● TASK INSTRUCTIONS
Where a record contains an image, leave the image out and print the rest exactly.

--- RECORDED INFORMATION Enclosed Below ---

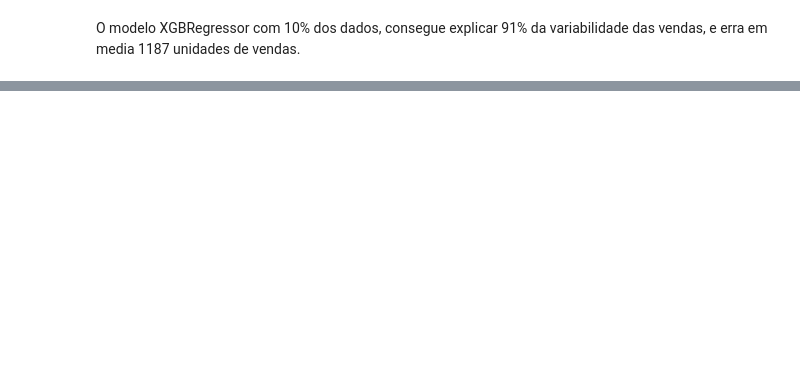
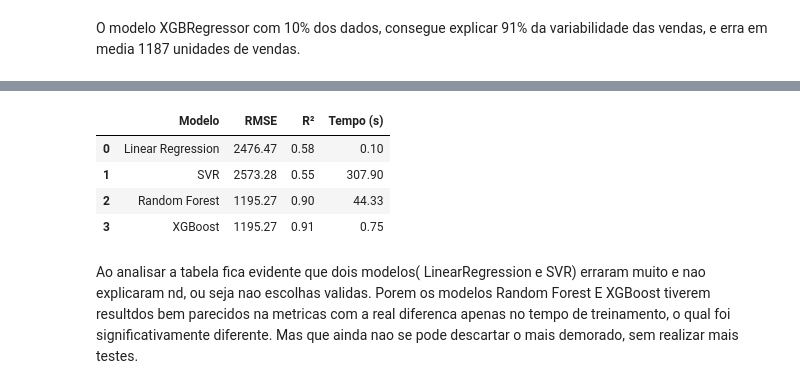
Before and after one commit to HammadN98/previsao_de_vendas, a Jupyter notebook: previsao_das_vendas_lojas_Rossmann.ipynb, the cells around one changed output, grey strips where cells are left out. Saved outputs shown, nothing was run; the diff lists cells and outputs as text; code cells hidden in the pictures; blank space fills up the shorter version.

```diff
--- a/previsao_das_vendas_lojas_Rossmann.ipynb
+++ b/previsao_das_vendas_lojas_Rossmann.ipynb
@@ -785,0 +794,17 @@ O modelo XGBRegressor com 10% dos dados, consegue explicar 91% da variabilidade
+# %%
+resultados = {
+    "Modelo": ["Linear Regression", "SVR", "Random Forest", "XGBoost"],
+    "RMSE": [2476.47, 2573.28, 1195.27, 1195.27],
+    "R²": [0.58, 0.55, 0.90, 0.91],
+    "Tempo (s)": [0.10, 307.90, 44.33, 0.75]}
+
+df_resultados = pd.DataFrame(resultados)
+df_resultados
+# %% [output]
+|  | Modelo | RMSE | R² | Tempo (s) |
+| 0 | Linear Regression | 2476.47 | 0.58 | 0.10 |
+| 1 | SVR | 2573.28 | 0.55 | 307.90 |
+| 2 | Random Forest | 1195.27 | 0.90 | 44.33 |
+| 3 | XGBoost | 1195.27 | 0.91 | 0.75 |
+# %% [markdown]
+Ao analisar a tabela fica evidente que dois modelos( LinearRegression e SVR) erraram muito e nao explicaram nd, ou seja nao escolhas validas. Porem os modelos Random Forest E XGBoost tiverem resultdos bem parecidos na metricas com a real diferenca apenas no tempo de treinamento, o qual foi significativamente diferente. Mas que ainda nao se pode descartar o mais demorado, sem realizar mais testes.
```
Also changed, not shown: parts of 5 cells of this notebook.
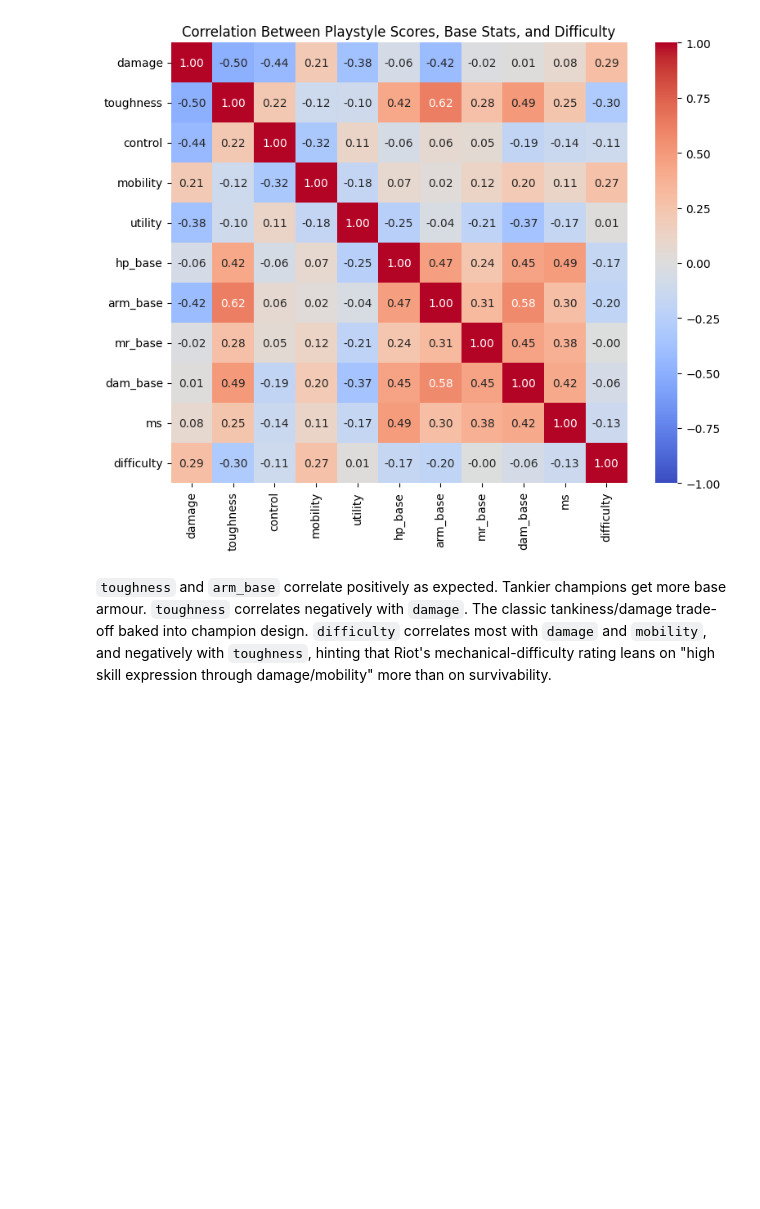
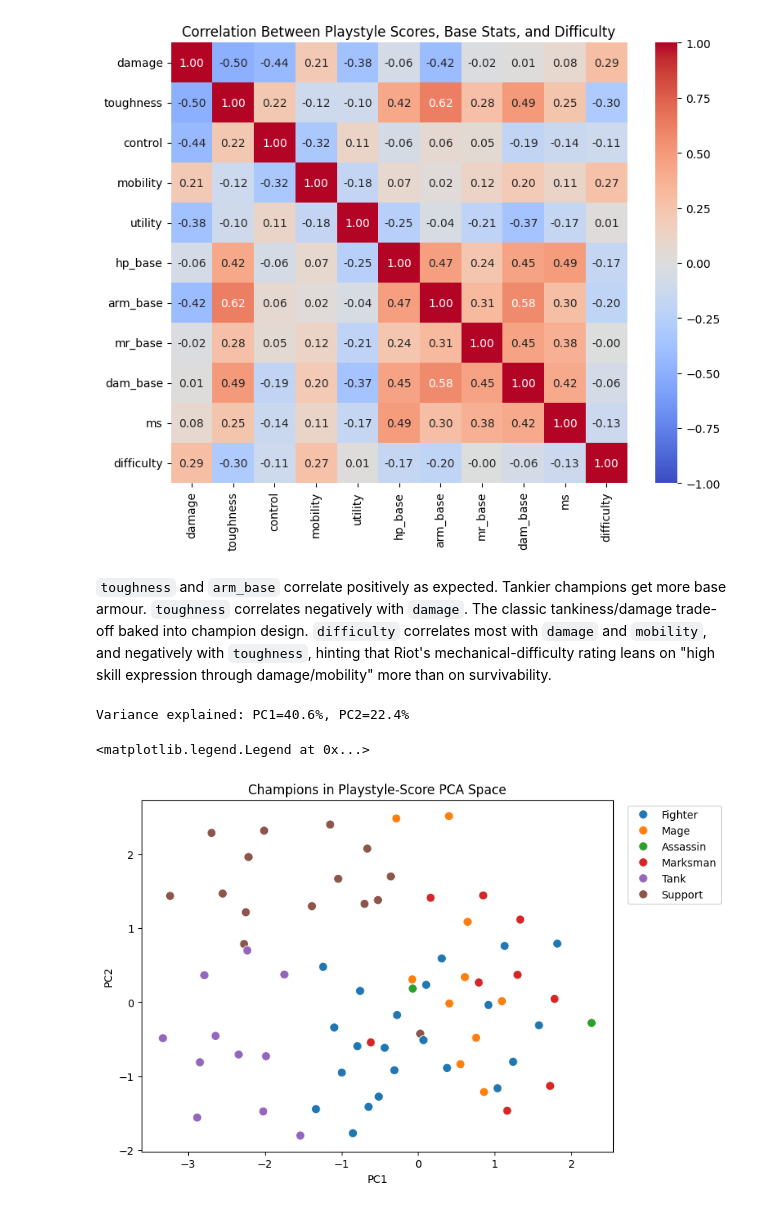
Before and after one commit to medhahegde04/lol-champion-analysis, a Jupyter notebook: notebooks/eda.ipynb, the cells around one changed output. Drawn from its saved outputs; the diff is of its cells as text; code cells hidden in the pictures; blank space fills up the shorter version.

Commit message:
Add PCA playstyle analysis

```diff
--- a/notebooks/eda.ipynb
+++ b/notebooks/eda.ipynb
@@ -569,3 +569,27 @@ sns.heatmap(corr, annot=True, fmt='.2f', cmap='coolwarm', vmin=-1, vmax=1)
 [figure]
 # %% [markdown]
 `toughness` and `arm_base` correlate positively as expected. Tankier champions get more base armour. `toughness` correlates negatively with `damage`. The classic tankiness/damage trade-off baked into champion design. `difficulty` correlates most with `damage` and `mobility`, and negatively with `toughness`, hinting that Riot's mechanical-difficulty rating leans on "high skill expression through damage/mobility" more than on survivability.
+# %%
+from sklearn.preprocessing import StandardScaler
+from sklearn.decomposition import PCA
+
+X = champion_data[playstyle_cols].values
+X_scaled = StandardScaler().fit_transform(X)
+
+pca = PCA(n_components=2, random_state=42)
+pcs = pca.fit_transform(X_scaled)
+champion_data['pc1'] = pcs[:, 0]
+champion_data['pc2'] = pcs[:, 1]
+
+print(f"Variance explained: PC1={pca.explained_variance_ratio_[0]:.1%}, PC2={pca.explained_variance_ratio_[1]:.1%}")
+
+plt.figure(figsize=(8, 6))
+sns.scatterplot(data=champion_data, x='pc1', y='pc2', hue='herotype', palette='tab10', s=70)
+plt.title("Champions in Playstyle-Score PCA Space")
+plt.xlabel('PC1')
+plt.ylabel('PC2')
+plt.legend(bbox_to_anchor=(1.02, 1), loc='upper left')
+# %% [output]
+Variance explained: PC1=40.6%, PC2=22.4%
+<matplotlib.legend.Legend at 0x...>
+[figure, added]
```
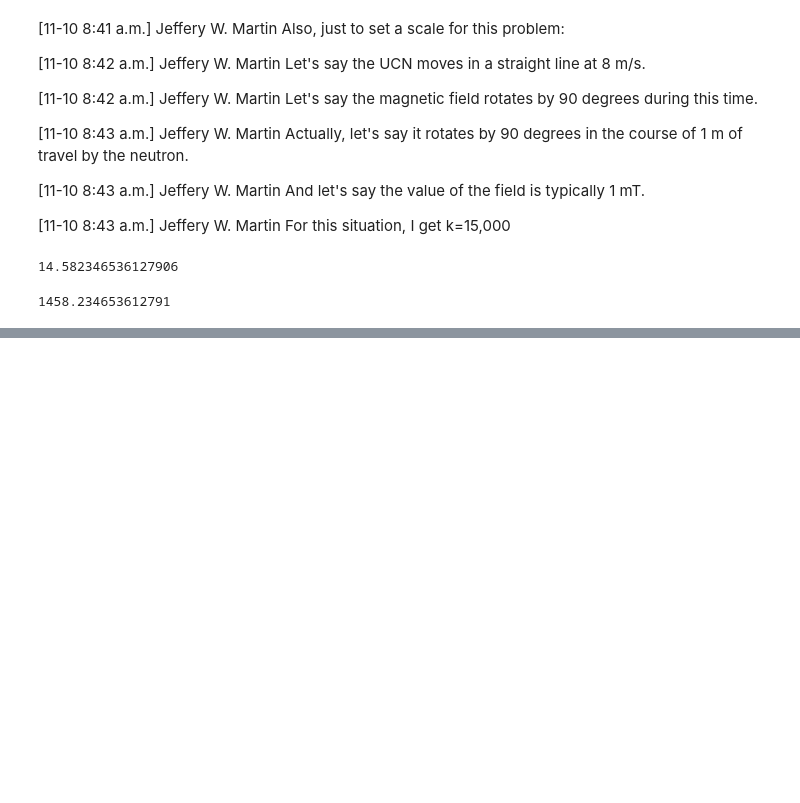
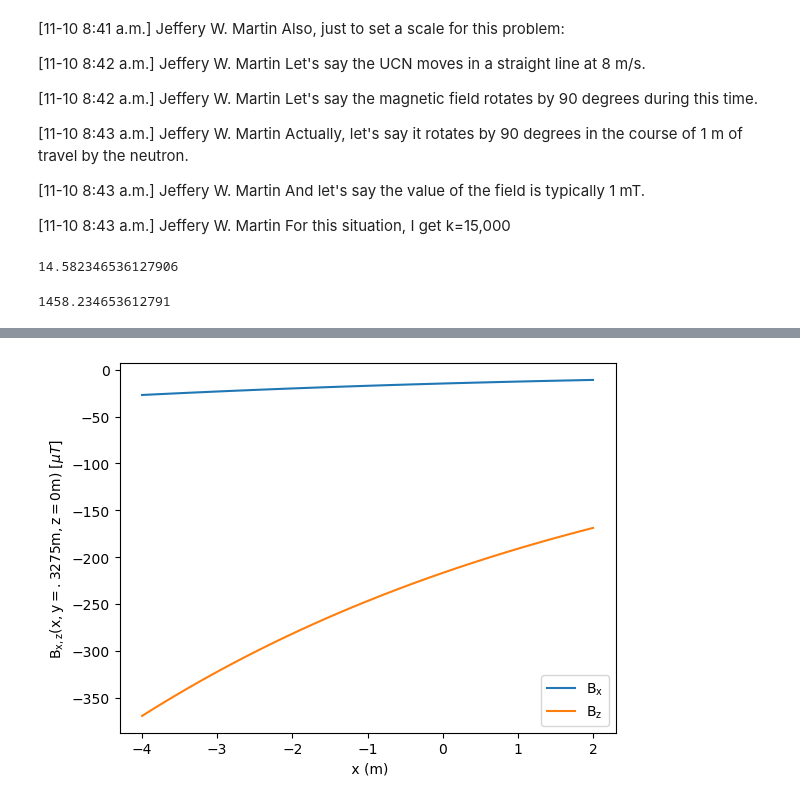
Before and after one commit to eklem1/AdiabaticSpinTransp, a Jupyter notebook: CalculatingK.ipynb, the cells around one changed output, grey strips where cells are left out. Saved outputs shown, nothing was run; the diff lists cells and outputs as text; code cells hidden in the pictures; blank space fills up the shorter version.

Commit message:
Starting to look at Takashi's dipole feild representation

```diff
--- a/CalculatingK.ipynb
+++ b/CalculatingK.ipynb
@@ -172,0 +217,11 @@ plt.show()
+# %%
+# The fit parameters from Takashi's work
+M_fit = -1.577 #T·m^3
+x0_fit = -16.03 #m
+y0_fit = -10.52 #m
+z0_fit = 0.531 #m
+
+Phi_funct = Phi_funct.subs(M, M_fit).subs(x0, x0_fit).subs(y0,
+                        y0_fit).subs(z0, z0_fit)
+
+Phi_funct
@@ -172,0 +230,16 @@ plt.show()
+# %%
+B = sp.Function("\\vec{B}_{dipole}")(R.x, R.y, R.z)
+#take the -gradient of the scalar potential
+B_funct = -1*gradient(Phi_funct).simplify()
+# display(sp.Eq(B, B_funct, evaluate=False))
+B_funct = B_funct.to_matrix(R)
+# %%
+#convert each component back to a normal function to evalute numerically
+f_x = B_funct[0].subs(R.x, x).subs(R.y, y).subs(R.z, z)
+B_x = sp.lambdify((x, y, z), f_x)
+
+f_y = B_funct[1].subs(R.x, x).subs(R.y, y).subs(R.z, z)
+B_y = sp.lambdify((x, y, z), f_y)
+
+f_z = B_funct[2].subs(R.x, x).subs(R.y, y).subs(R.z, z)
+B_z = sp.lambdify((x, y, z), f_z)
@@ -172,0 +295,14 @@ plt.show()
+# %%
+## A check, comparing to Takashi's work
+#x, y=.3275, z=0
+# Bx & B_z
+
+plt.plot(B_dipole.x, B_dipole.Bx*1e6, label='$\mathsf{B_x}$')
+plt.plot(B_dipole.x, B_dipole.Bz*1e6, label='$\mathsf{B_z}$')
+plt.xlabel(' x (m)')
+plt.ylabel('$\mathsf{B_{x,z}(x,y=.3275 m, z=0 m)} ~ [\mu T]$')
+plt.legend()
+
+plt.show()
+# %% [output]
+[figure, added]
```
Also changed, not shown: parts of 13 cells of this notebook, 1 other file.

--- End of Enclosed RECORDED INFORMATION ---

● TASK OUTPUT
Before and after one commit to HammadN98/previsao_de_vendas, a Jupyter notebook: previsao_das_vendas_lojas_Rossmann.ipynb, the cells around one changed output, grey strips where cells are left out. Saved outputs shown, nothing was run; the diff lists cells and outputs as text; code cells hidden in the pictures; blank space fills up the shorter version.

```diff
--- a/previsao_das_vendas_lojas_Rossmann.ipynb
+++ b/previsao_das_vendas_lojas_Rossmann.ipynb
@@ -785,0 +794,17 @@ O modelo XGBRegressor com 10% dos dados, consegue explicar 91% da variabilidade
+# %%
+resultados = {
+    "Modelo": ["Linear Regression", "SVR", "Random Forest", "XGBoost"],
+    "RMSE": [2476.47, 2573.28, 1195.27, 1195.27],
+    "R²": [0.58, 0.55, 0.90, 0.91],
+    "Tempo (s)": [0.10, 307.90, 44.33, 0.75]}
+
+df_resultados = pd.DataFrame(resultados)
+df_resultados
+# %% [output]
+|  | Modelo | RMSE | R² | Tempo (s) |
+| 0 | Linear Regression | 2476.47 | 0.58 | 0.10 |
+| 1 | SVR | 2573.28 | 0.55 | 307.90 |
+| 2 | Random Forest | 1195.27 | 0.90 | 44.33 |
+| 3 | XGBoost | 1195.27 | 0.91 | 0.75 |
+# %% [markdown]
+Ao analisar a tabela fica evidente que dois modelos( LinearRegression e SVR) erraram muito e nao explicaram nd, ou seja nao escolhas validas. Porem os modelos Random Forest E XGBoost tiverem resultdos bem parecidos na metricas com a real diferenca apenas no tempo de treinamento, o qual foi significativamente diferente. Mas que ainda nao se pode descartar o mais demorado, sem realizar mais testes.
```
Also changed, not shown: parts of 5 cells of this notebook.
Before and after one commit to medhahegde04/lol-champion-analysis, a Jupyter notebook: notebooks/eda.ipynb, the cells around one changed output. Drawn from its saved outputs; the diff is of its cells as text; code cells hidden in the pictures; blank space fills up the shorter version.

Commit message:
Add PCA playstyle analysis

```diff
--- a/notebooks/eda.ipynb
+++ b/notebooks/eda.ipynb
@@ -569,3 +569,27 @@ sns.heatmap(corr, annot=True, fmt='.2f', cmap='coolwarm', vmin=-1, vmax=1)
 [figure]
 # %% [markdown]
 `toughness` and `arm_base` correlate positively as expected. Tankier champions get more base armour. `toughness` correlates negatively with `damage`. The classic tankiness/damage trade-off baked into champion design. `difficulty` correlates most with `damage` and `mobility`, and negatively with `toughness`, hinting that Riot's mechanical-difficulty rating leans on "high skill expression through damage/mobility" more than on survivability.
+# %%
+from sklearn.preprocessing import StandardScaler
+from sklearn.decomposition import PCA
+
+X = champion_data[playstyle_cols].values
+X_scaled = StandardScaler().fit_transform(X)
+
+pca = PCA(n_components=2, random_state=42)
+pcs = pca.fit_transform(X_scaled)
+champion_data['pc1'] = pcs[:, 0]
+champion_data['pc2'] = pcs[:, 1]
+
+print(f"Variance explained: PC1={pca.explained_variance_ratio_[0]:.1%}, PC2={pca.explained_variance_ratio_[1]:.1%}")
+
+plt.figure(figsize=(8, 6))
+sns.scatterplot(data=champion_data, x='pc1', y='pc2', hue='herotype', palette='tab10', s=70)
+plt.title("Champions in Playstyle-Score PCA Space")
+plt.xlabel('PC1')
+plt.ylabel('PC2')
+plt.legend(bbox_to_anchor=(1.02, 1), loc='upper left')
+# %% [output]
+Variance explained: PC1=40.6%, PC2=22.4%
+<matplotlib.legend.Legend at 0x...>
+[figure, added]
```
Before and after one commit to eklem1/AdiabaticSpinTransp, a Jupyter notebook: CalculatingK.ipynb, the cells around one changed output, grey strips where cells are left out. Saved outputs shown, nothing was run; the diff lists cells and outputs as text; code cells hidden in the pictures; blank space fills up the shorter version.

Commit message:
Starting to look at Takashi's dipole feild representation

```diff
--- a/CalculatingK.ipynb
+++ b/CalculatingK.ipynb
@@ -172,0 +217,11 @@ plt.show()
+# %%
+# The fit parameters from Takashi's work
+M_fit = -1.577 #T·m^3
+x0_fit = -16.03 #m
+y0_fit = -10.52 #m
+z0_fit = 0.531 #m
+
+Phi_funct = Phi_funct.subs(M, M_fit).subs(x0, x0_fit).subs(y0,
+                        y0_fit).subs(z0, z0_fit)
+
+Phi_funct
@@ -172,0 +230,16 @@ plt.show()
+# %%
+B = sp.Function("\\vec{B}_{dipole}")(R.x, R.y, R.z)
+#take the -gradient of the scalar potential
+B_funct = -1*gradient(Phi_funct).simplify()
+# display(sp.Eq(B, B_funct, evaluate=False))
+B_funct = B_funct.to_matrix(R)
+# %%
+#convert each component back to a normal function to evalute numerically
+f_x = B_funct[0].subs(R.x, x).subs(R.y, y).subs(R.z, z)
+B_x = sp.lambdify((x, y, z), f_x)
+
+f_y = B_funct[1].subs(R.x, x).subs(R.y, y).subs(R.z, z)
+B_y = sp.lambdify((x, y, z), f_y)
+
+f_z = B_funct[2].subs(R.x, x).subs(R.y, y).subs(R.z, z)
+B_z = sp.lambdify((x, y, z), f_z)
@@ -172,0 +295,14 @@ plt.show()
+# %%
+## A check, comparing to Takashi's work
+#x, y=.3275, z=0
+# Bx & B_z
+
+plt.plot(B_dipole.x, B_dipole.Bx*1e6, label='$\mathsf{B_x}$')
+plt.plot(B_dipole.x, B_dipole.Bz*1e6, label='$\mathsf{B_z}$')
+plt.xlabel(' x (m)')
+plt.ylabel('$\mathsf{B_{x,z}(x,y=.3275 m, z=0 m)} ~ [\mu T]$')
+plt.legend()
+
+plt.show()
+# %% [output]
+[figure, added]
```
Also changed, not shown: parts of 13 cells of this notebook, 1 other file.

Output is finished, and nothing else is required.